See types of NČLP items in terms of value format in [NCLPFH] code list.
A format of the reference intervals is connected both to the item type in terms of a dialog and the value format. It defines whether the reference intervals are displayed for the item and if yes it determines the display format. It has meaning for numerical items. See the format of the reference intervals code list - [NCLPFRM].
MTVs are the so-called “text result matrices”. These are predefined unambiguous sets of texts used for formalized communication of results in a text form.
They are used to communicate values of items that have text as a result of examination (e.g. colour, shape, predefined list of characteristics or attributes, etc.). MTVs are also used to communicate substitutes of item values where there is not possible to fully determine the result due to a collision (e.g. collision state of the material, atypical situation, etc.). See MTV code list - [NCLPMTV].
Origin is a special type designation of a laboratory item with regard to a form in which the item is created or with regard to its further processing and use. See types of items in terms of their origin code list.

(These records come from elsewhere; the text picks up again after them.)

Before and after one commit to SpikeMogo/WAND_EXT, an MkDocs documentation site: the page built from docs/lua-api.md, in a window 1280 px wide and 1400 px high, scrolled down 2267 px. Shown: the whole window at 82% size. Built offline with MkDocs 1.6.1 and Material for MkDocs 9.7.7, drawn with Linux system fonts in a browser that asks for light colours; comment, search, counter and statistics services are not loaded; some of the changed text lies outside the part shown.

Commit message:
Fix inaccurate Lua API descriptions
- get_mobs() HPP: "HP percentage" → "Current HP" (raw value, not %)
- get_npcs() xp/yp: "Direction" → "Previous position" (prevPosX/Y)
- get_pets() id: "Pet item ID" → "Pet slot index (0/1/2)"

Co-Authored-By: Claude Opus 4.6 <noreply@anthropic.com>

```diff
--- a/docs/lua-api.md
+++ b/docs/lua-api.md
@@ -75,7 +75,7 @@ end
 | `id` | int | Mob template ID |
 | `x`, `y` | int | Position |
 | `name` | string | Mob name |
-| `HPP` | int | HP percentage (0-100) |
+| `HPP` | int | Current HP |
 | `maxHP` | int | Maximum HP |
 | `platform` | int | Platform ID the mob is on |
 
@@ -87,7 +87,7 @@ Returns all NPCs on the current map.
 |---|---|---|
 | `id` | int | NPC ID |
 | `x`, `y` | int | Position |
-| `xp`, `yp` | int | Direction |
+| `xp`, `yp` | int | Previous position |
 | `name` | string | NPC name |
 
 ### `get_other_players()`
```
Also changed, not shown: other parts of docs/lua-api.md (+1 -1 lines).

Due to the importance of this information for the creation of standards, the code list of origins is further elaborated.
See types of the NČLP items in terms of origin, description in [NCLPVZNK] code list.
The relationship in NČLP and LČLP between the type of items in terms of origin and the type of items in terms of a dialog.

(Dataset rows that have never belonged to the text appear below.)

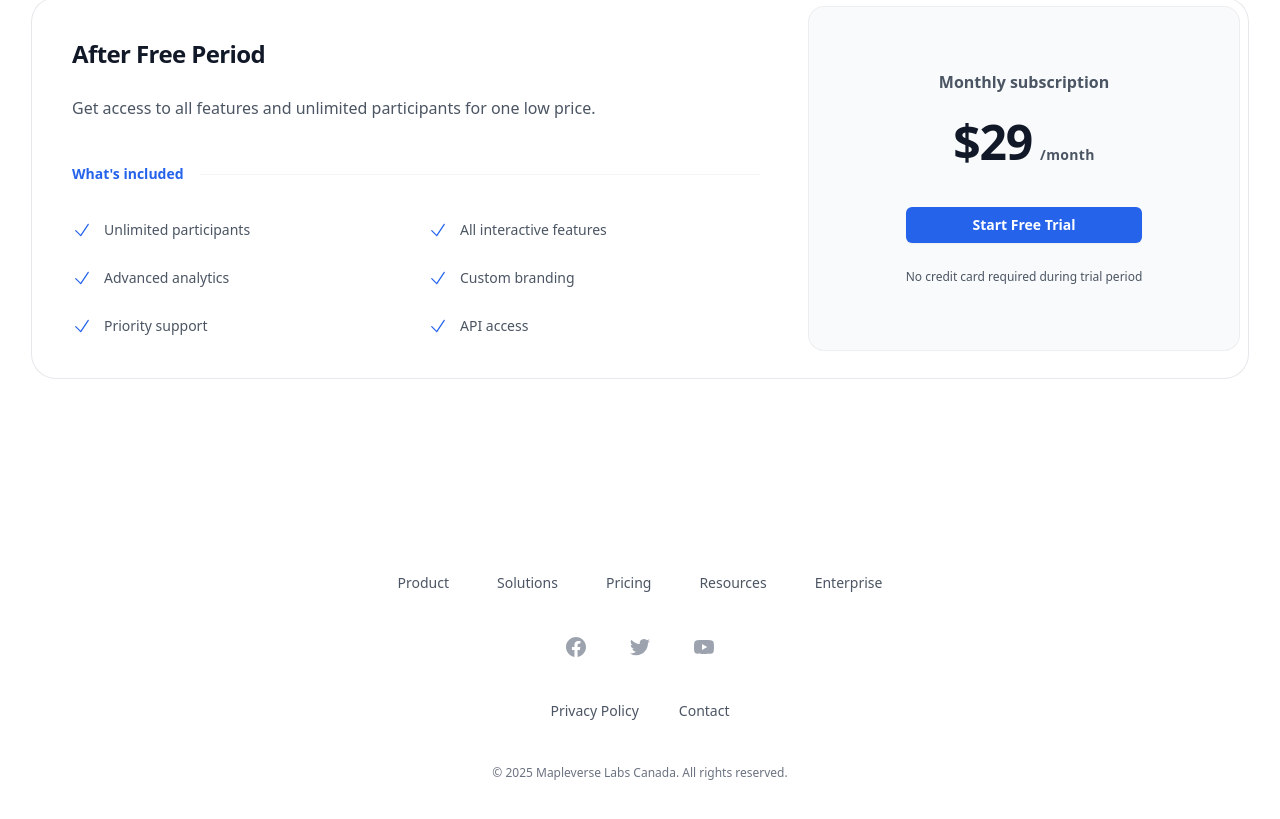
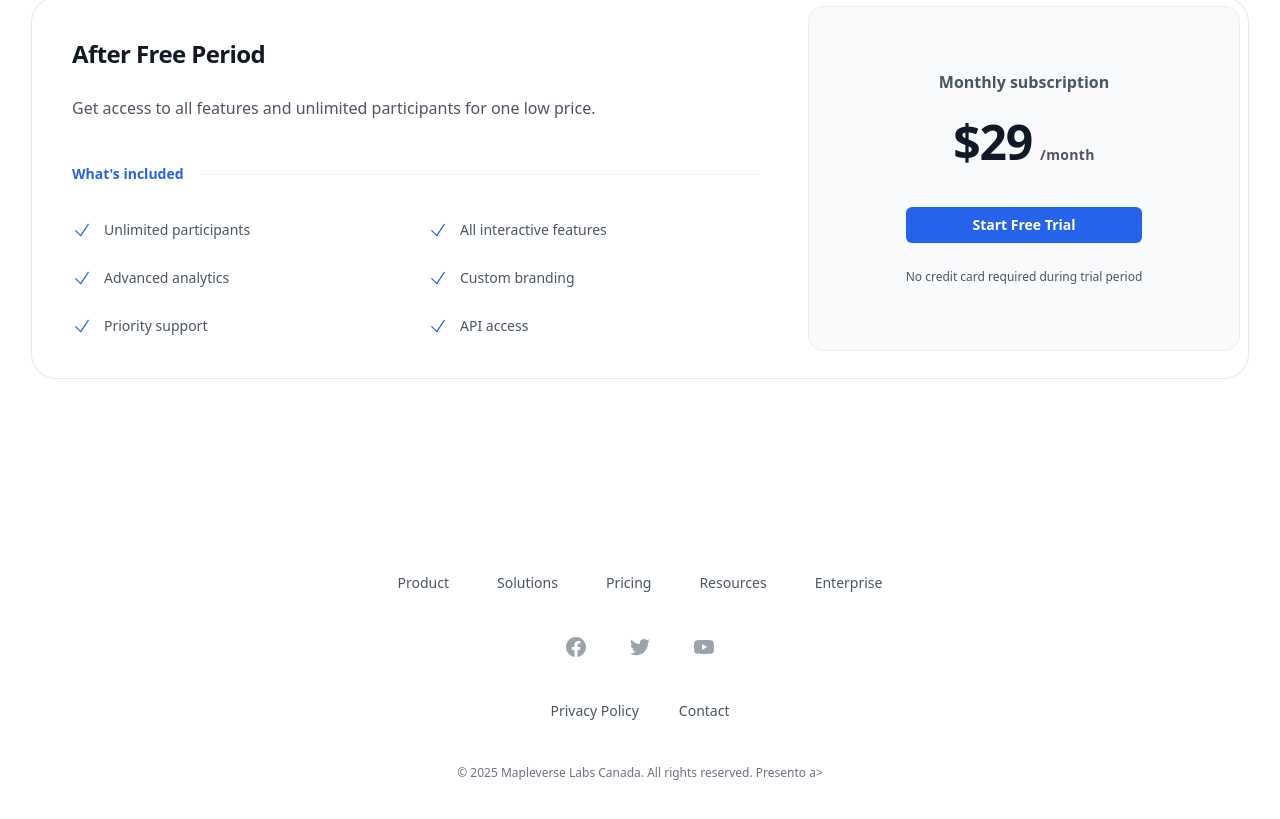
Before and after one commit to reydisse/Wordcloud, a React (Vite) app in the folder WordCloud/: page / in a window 1280 px wide. Shown: the part 3130-3949 px from the top of the page. Built offline with nearby package versions, Linux system fonts and the light colour scheme.

Commit message:
Update Footer.jsx

```diff
--- a/WordCloud/src/Components/Footer.jsx
+++ b/WordCloud/src/Components/Footer.jsx
@@ -94,7 +94,8 @@ function Footer() {
         </div>
         <p className='mt-10 text-center text-xs leading-5 text-gray-500'>
           &copy; {new Date().getFullYear()} Mapleverse Labs Canada. All rights
-          reserved.
+          reserved. <a herf="https://www.presento.ca/zohoverify/verifyforzoho.html"> Presento </a>a>
+
         </p>
       </div>
     </footer>
```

See relationships in the item description in NČLP, LČLP, and "VR".
There are many connections and relations between the NČLP items themselves and the NČLP items and other code lists and files. They are not only important for DS, but also information systems, laboratory technologies, clinical interpretations, many other standards, and possibly also for SOP documents and others.
To describe the relationships, there exist other code lists as an optional part of the NČLP.
For more information see:
relations between items and with items - general
relations between NČLP items - general
relations between NČLP items - definitions